**TRY IT**
Scan the entries and copy each line where the word "fonts" is present.

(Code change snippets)
◆ ◆ ◆ ◆ ◆ ◆ ◆
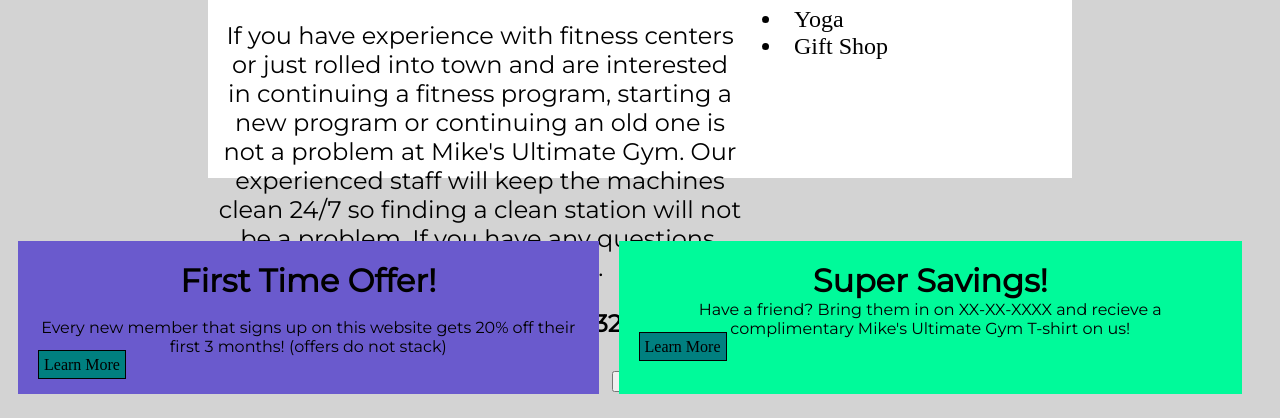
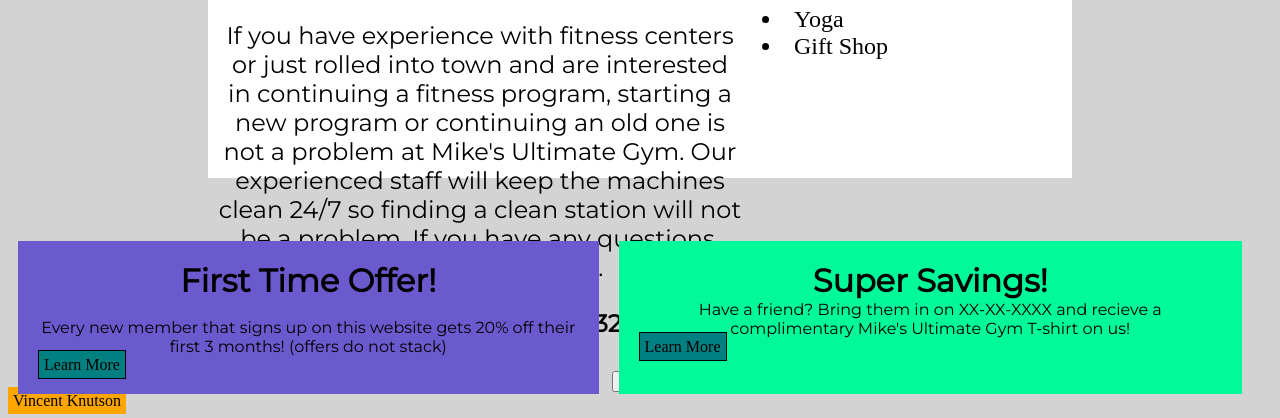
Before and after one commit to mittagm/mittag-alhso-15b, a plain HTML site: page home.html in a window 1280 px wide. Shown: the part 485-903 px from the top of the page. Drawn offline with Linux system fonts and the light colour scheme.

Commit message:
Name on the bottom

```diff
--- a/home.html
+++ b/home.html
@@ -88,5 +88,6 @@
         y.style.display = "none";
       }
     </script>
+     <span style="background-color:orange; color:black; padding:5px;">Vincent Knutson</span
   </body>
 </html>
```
◆ ◆ ◆ ◆ ◆ ◆ ◆
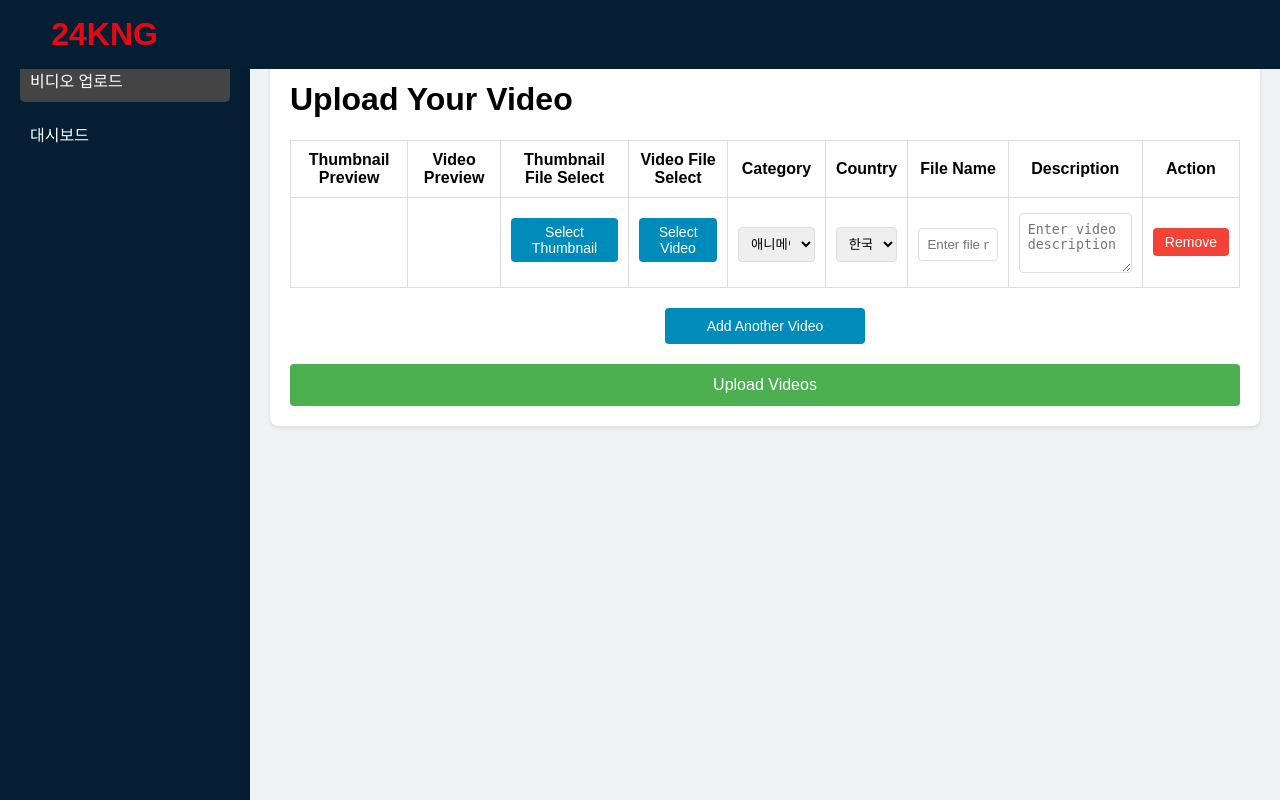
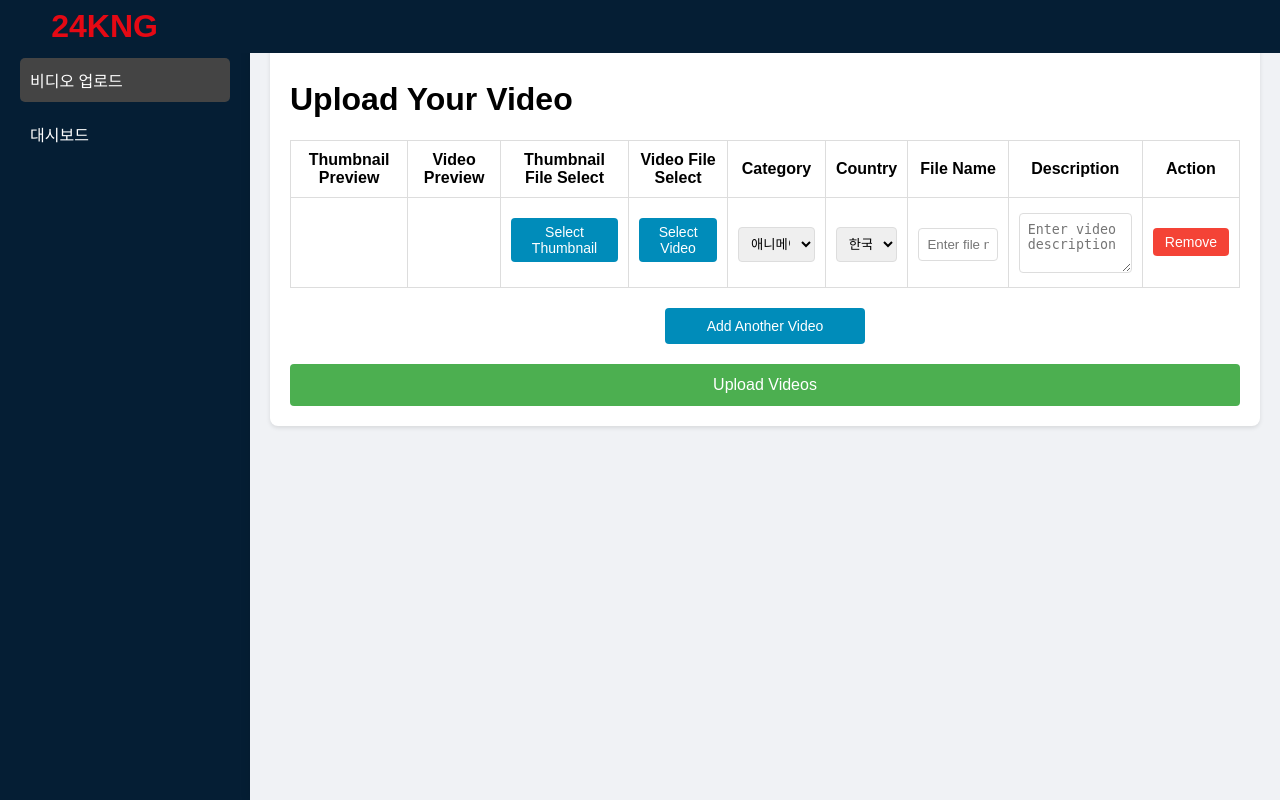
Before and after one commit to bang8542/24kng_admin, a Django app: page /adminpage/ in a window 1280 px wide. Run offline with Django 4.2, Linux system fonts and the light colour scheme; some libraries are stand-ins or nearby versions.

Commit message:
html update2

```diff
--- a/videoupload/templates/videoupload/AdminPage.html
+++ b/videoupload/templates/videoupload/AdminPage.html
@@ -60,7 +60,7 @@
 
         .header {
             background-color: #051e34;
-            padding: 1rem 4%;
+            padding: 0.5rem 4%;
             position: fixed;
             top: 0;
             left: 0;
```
◆ ◆ ◆ ◆ ◆ ◆ ◆
**WRITTEN SOLUTION**
Before and after one commit to mittagm/mittag-alhso-15b, a plain HTML site: page home.html in a window 1280 px wide. Shown: the part 485-903 px from the top of the page. Drawn offline with Linux system fonts and the light colour scheme.
Before and after one commit to bang8542/24kng_admin, a Django app: page /adminpage/ in a window 1280 px wide. Run offline with Django 4.2, Linux system fonts and the light colour scheme; some libraries are stand-ins or nearby versions.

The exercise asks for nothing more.